(DATASET begins)

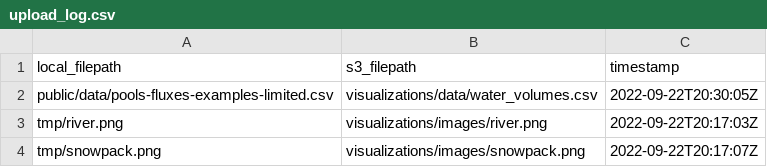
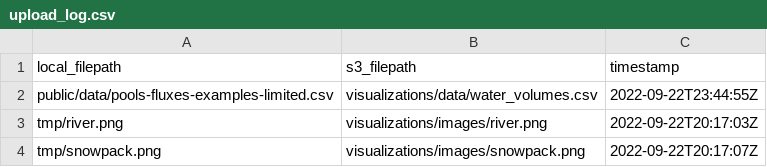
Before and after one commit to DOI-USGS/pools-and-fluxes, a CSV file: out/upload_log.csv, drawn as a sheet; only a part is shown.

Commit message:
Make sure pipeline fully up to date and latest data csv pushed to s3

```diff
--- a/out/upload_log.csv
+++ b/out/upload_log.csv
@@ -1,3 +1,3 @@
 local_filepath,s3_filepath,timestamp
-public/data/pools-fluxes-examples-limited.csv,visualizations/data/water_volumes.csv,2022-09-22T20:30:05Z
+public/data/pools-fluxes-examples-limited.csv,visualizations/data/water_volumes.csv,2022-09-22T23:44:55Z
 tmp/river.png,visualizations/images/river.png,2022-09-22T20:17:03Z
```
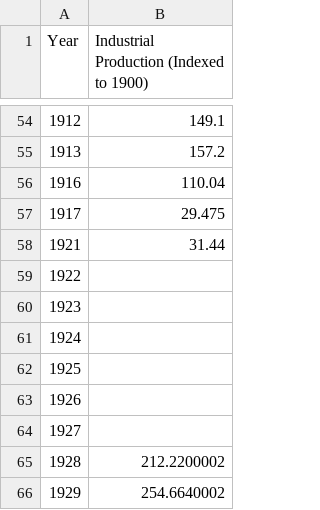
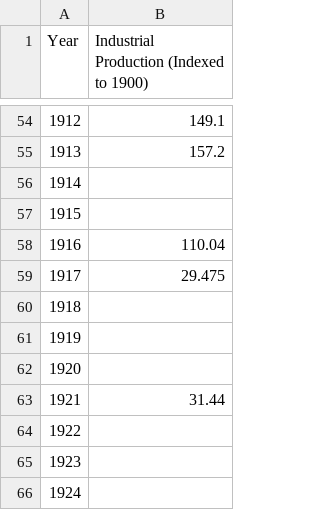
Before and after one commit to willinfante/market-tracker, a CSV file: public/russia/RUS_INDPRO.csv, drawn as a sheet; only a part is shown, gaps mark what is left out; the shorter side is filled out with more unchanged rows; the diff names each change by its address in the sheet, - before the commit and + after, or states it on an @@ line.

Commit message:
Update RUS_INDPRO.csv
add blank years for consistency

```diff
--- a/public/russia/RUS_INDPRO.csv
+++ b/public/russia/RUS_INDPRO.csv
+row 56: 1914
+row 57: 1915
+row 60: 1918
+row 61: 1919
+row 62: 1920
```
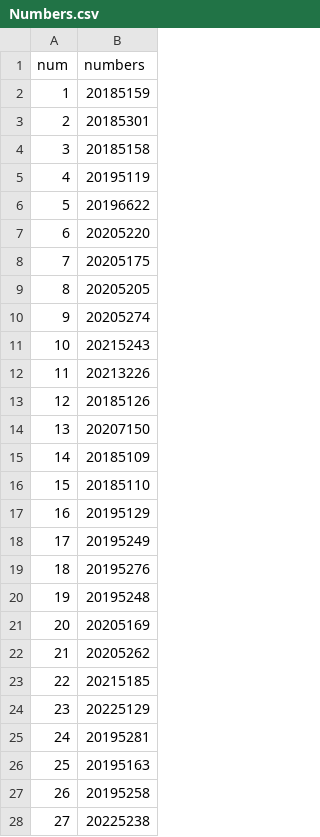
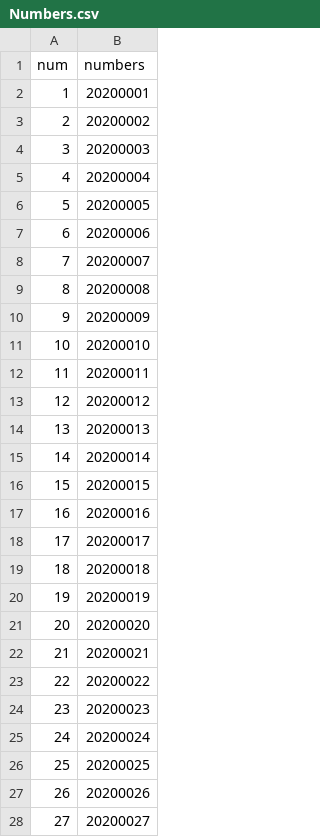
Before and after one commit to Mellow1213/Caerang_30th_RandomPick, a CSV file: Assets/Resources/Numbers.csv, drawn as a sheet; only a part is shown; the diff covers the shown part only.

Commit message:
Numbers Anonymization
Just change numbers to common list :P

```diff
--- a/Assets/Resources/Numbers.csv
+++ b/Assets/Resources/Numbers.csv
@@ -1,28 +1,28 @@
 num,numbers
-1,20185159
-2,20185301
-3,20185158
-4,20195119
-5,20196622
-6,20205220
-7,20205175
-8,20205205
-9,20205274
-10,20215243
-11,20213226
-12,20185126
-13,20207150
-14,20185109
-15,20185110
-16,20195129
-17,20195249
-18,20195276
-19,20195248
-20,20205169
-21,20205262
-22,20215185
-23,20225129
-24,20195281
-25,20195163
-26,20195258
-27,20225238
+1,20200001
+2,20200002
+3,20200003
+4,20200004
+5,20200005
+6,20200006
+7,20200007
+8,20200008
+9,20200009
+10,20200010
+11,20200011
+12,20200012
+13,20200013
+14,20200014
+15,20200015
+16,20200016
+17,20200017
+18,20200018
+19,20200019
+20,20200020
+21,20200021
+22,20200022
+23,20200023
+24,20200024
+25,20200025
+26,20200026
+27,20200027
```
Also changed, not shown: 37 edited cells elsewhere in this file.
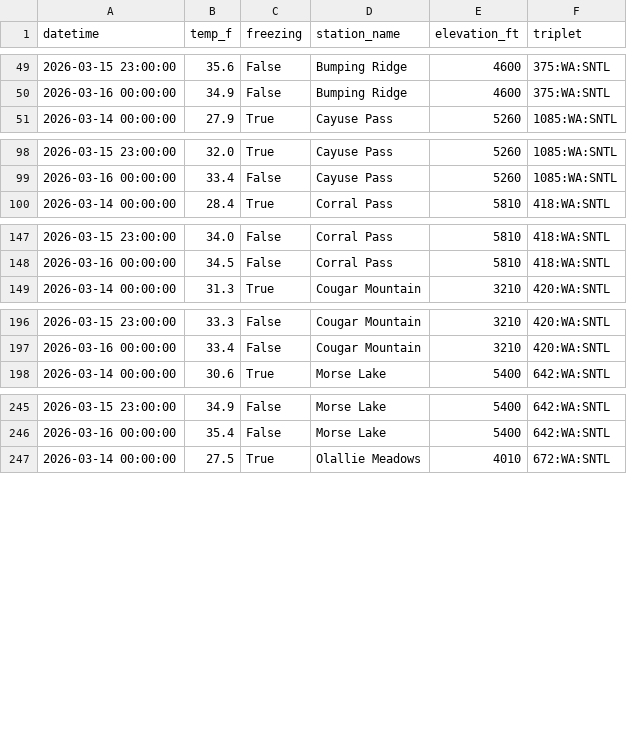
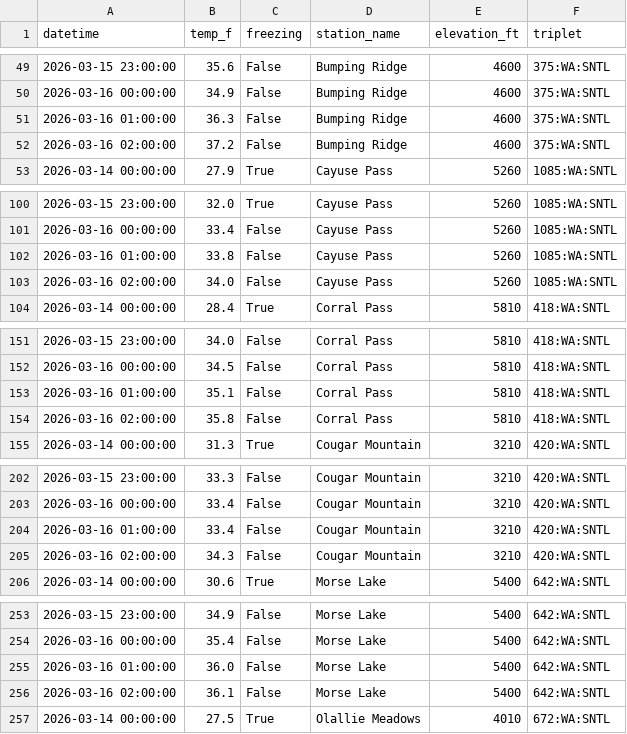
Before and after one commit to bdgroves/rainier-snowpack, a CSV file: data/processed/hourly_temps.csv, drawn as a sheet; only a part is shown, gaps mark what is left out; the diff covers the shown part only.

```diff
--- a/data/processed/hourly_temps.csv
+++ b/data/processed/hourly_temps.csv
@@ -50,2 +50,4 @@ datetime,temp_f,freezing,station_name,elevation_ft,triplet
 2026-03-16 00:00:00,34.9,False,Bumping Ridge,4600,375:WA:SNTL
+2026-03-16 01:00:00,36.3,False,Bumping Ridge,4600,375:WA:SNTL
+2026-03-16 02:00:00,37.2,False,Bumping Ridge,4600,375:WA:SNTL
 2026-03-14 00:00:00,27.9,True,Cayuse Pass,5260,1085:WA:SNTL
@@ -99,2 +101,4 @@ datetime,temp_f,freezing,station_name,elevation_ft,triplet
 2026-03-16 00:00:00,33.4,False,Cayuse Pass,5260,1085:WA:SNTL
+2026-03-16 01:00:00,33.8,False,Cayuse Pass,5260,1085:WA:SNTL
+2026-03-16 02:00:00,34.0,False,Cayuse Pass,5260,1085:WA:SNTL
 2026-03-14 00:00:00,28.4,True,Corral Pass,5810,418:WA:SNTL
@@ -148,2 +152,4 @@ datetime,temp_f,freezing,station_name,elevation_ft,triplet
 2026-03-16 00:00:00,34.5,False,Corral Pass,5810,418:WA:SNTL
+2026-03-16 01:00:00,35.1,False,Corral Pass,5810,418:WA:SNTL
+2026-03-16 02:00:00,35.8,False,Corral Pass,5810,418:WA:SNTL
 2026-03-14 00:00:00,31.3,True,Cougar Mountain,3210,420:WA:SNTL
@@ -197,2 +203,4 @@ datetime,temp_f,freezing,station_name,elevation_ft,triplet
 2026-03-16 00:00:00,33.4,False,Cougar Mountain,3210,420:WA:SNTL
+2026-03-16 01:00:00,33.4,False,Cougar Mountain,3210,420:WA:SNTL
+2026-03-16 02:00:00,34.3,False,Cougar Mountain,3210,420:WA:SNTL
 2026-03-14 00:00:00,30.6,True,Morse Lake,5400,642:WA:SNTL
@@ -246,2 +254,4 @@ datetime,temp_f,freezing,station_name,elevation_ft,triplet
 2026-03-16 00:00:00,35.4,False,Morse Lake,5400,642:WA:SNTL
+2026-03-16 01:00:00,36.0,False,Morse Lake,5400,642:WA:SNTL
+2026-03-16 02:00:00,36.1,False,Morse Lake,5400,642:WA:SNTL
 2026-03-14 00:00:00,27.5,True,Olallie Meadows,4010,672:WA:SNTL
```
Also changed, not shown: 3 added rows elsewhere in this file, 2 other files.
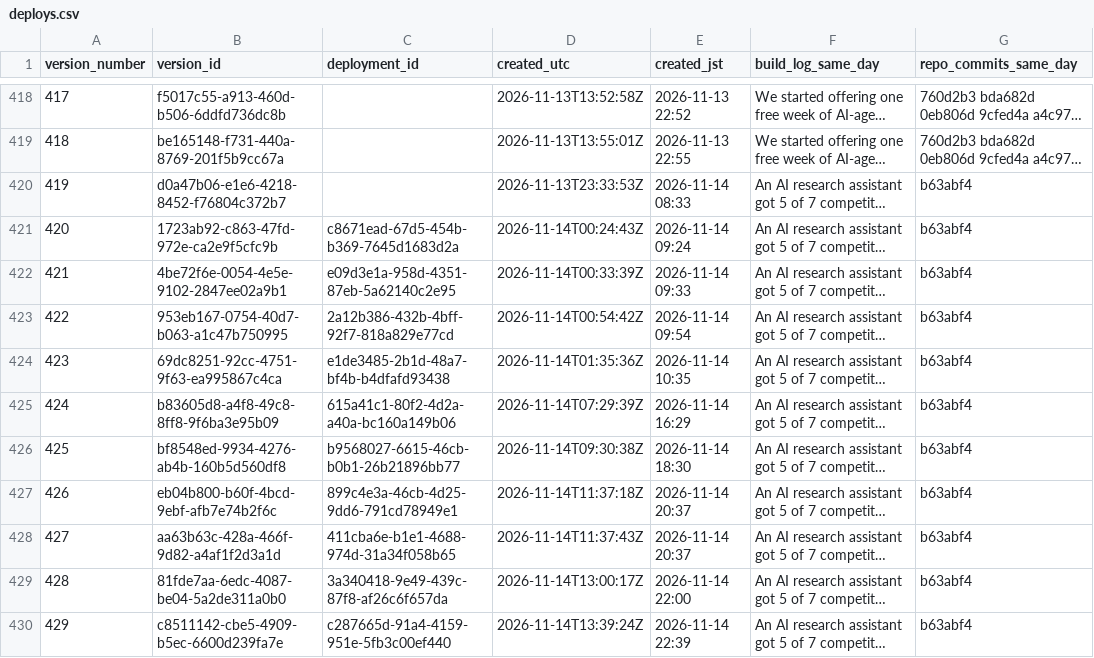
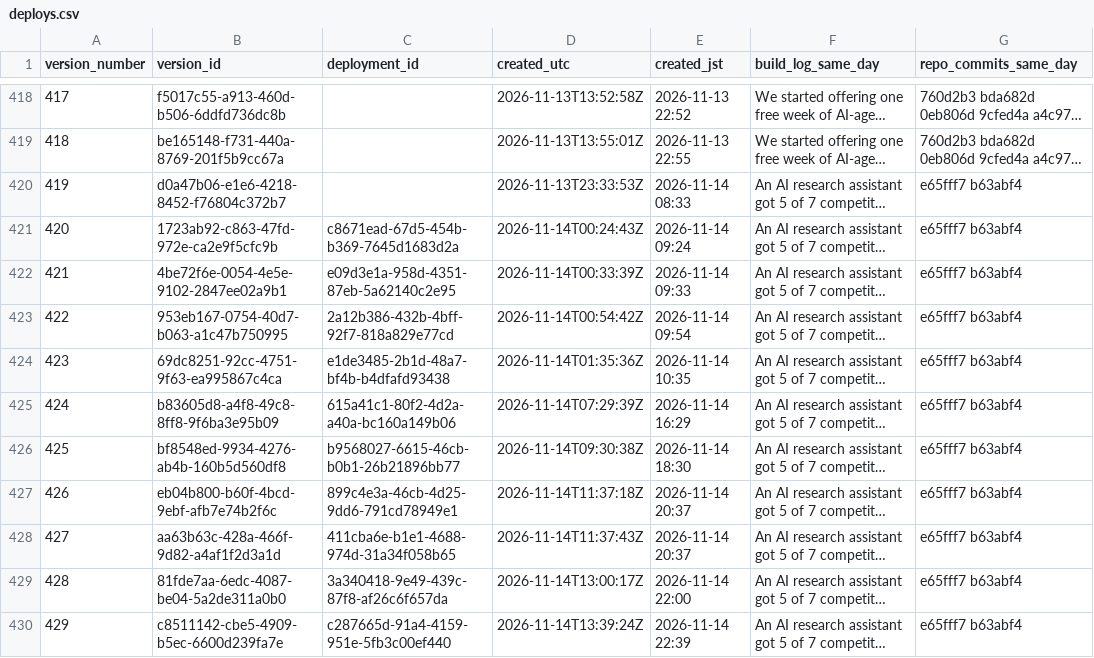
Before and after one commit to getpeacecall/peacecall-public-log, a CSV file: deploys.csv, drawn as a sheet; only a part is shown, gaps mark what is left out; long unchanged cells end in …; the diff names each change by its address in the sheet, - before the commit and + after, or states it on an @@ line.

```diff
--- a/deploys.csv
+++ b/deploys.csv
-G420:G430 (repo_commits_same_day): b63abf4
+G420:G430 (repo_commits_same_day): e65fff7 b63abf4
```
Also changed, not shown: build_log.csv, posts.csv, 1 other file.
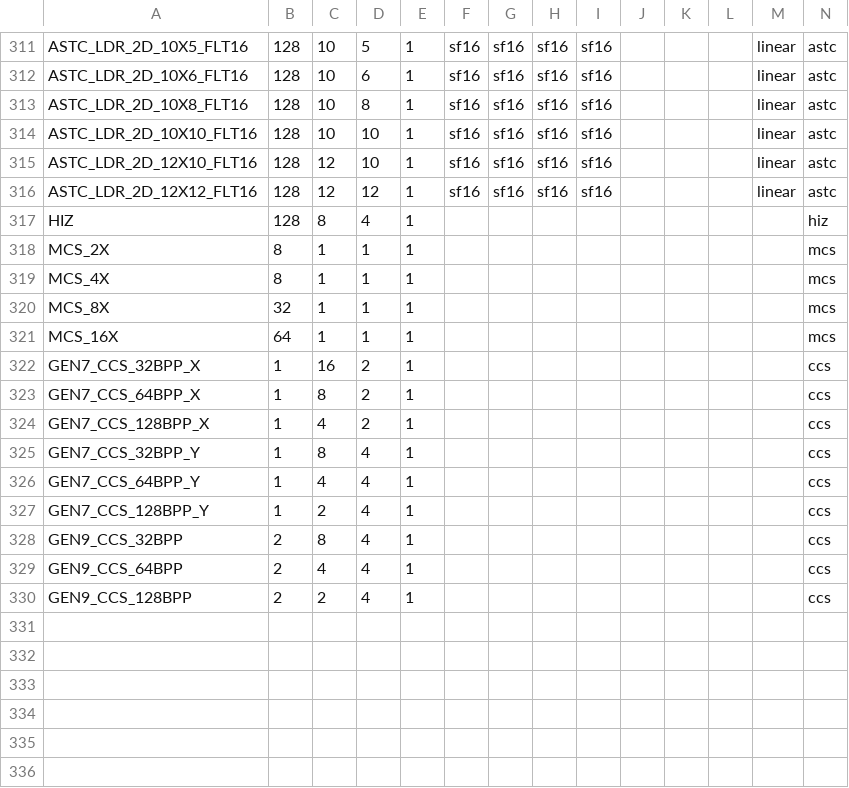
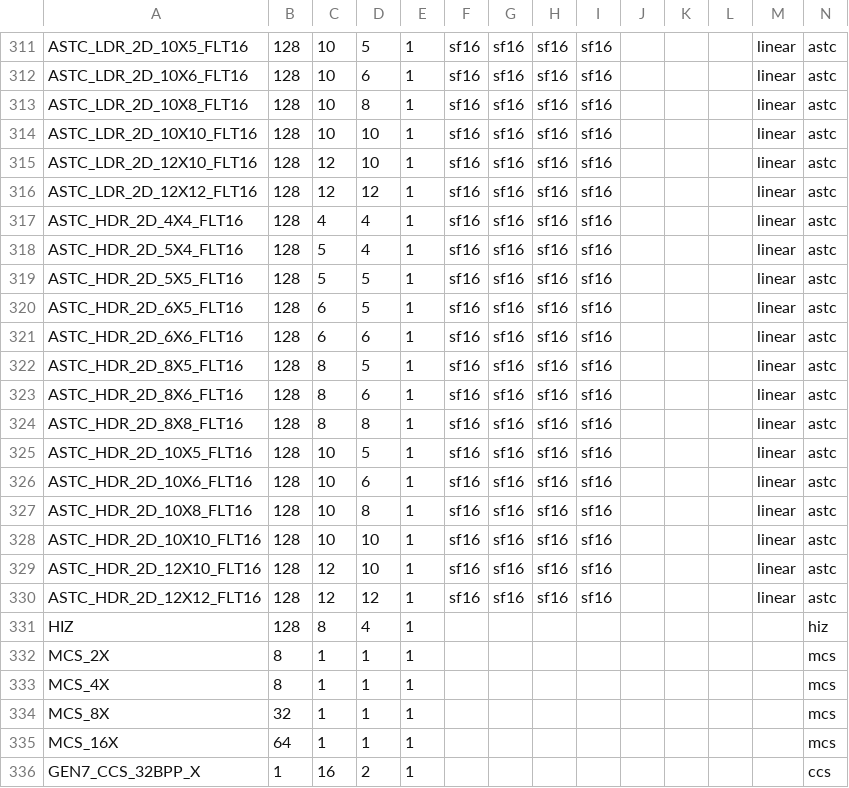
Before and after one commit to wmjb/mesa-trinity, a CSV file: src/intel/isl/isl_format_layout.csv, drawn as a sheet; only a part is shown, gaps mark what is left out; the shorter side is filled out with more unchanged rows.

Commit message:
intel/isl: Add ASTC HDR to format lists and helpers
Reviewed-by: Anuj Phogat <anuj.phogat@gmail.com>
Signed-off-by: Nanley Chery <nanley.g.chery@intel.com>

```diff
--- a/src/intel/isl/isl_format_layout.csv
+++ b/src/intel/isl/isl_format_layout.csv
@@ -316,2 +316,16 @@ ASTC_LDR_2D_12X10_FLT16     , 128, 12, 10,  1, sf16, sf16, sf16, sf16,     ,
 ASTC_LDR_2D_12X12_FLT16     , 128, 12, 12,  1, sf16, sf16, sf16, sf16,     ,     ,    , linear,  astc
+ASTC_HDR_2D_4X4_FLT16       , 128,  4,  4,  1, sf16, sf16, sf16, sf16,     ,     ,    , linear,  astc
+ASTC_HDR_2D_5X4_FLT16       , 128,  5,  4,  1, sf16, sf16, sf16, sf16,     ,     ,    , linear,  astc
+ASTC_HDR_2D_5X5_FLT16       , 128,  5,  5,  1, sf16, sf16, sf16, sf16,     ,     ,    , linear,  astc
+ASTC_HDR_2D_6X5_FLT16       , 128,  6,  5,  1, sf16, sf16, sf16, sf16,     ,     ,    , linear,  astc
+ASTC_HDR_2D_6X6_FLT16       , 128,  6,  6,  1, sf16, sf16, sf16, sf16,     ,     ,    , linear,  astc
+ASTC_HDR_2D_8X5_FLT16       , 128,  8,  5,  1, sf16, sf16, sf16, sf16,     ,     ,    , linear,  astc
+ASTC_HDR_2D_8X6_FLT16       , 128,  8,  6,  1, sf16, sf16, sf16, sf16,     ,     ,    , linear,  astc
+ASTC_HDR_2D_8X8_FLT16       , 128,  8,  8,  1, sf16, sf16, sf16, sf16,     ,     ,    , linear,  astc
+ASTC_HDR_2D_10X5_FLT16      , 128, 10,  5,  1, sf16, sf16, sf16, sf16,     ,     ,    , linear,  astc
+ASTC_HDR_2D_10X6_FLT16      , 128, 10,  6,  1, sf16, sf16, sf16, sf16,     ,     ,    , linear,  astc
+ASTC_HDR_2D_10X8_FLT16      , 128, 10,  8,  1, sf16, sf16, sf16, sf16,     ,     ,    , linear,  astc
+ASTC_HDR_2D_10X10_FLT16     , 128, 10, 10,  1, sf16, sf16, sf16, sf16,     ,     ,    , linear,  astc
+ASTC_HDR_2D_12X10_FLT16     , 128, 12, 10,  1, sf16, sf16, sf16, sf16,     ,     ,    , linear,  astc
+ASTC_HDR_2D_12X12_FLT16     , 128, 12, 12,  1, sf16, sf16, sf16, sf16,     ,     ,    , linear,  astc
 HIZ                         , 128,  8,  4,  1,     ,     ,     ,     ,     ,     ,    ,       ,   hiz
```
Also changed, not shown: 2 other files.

(DATASET ends)

AIM OF THE EXERCISE> Reproduce the records word for word, please, from their first line up to and including the line that contains "Also changed, not shown: 37", but no pictures.

RESULT FOR THIS EXERCISE>
Before and after one commit to DOI-USGS/pools-and-fluxes, a CSV file: out/upload_log.csv, drawn as a sheet; only a part is shown.

Commit message:
Make sure pipeline fully up to date and latest data csv pushed to s3

```diff
--- a/out/upload_log.csv
+++ b/out/upload_log.csv
@@ -1,3 +1,3 @@
 local_filepath,s3_filepath,timestamp
-public/data/pools-fluxes-examples-limited.csv,visualizations/data/water_volumes.csv,2022-09-22T20:30:05Z
+public/data/pools-fluxes-examples-limited.csv,visualizations/data/water_volumes.csv,2022-09-22T23:44:55Z
 tmp/river.png,visualizations/images/river.png,2022-09-22T20:17:03Z
```
Before and after one commit to willinfante/market-tracker, a CSV file: public/russia/RUS_INDPRO.csv, drawn as a sheet; only a part is shown, gaps mark what is left out; the shorter side is filled out with more unchanged rows; the diff names each change by its address in the sheet, - before the commit and + after, or states it on an @@ line.

Commit message:
Update RUS_INDPRO.csv
add blank years for consistency

```diff
--- a/public/russia/RUS_INDPRO.csv
+++ b/public/russia/RUS_INDPRO.csv
+row 56: 1914
+row 57: 1915
+row 60: 1918
+row 61: 1919
+row 62: 1920
```
Before and after one commit to Mellow1213/Caerang_30th_RandomPick, a CSV file: Assets/Resources/Numbers.csv, drawn as a sheet; only a part is shown; the diff covers the shown part only.

Commit message:
Numbers Anonymization
Just change numbers to common list :P

```diff
--- a/Assets/Resources/Numbers.csv
+++ b/Assets/Resources/Numbers.csv
@@ -1,28 +1,28 @@
 num,numbers
-1,20185159
-2,20185301
-3,20185158
-4,20195119
-5,20196622
-6,20205220
-7,20205175
-8,20205205
-9,20205274
-10,20215243
-11,20213226
-12,20185126
-13,20207150
-14,20185109
-15,20185110
-16,20195129
-17,20195249
-18,20195276
-19,20195248
-20,20205169
-21,20205262
-22,20215185
-23,20225129
-24,20195281
-25,20195163
-26,20195258
-27,20225238
+1,20200001
+2,20200002
+3,20200003
+4,20200004
+5,20200005
+6,20200006
+7,20200007
+8,20200008
+9,20200009
+10,20200010
+11,20200011
+12,20200012
+13,20200013
+14,20200014
+15,20200015
+16,20200016
+17,20200017
+18,20200018
+19,20200019
+20,20200020
+21,20200021
+22,20200022
+23,20200023
+24,20200024
+25,20200025
+26,20200026
+27,20200027
```
Also changed, not shown: 37 edited cells elsewhere in this file.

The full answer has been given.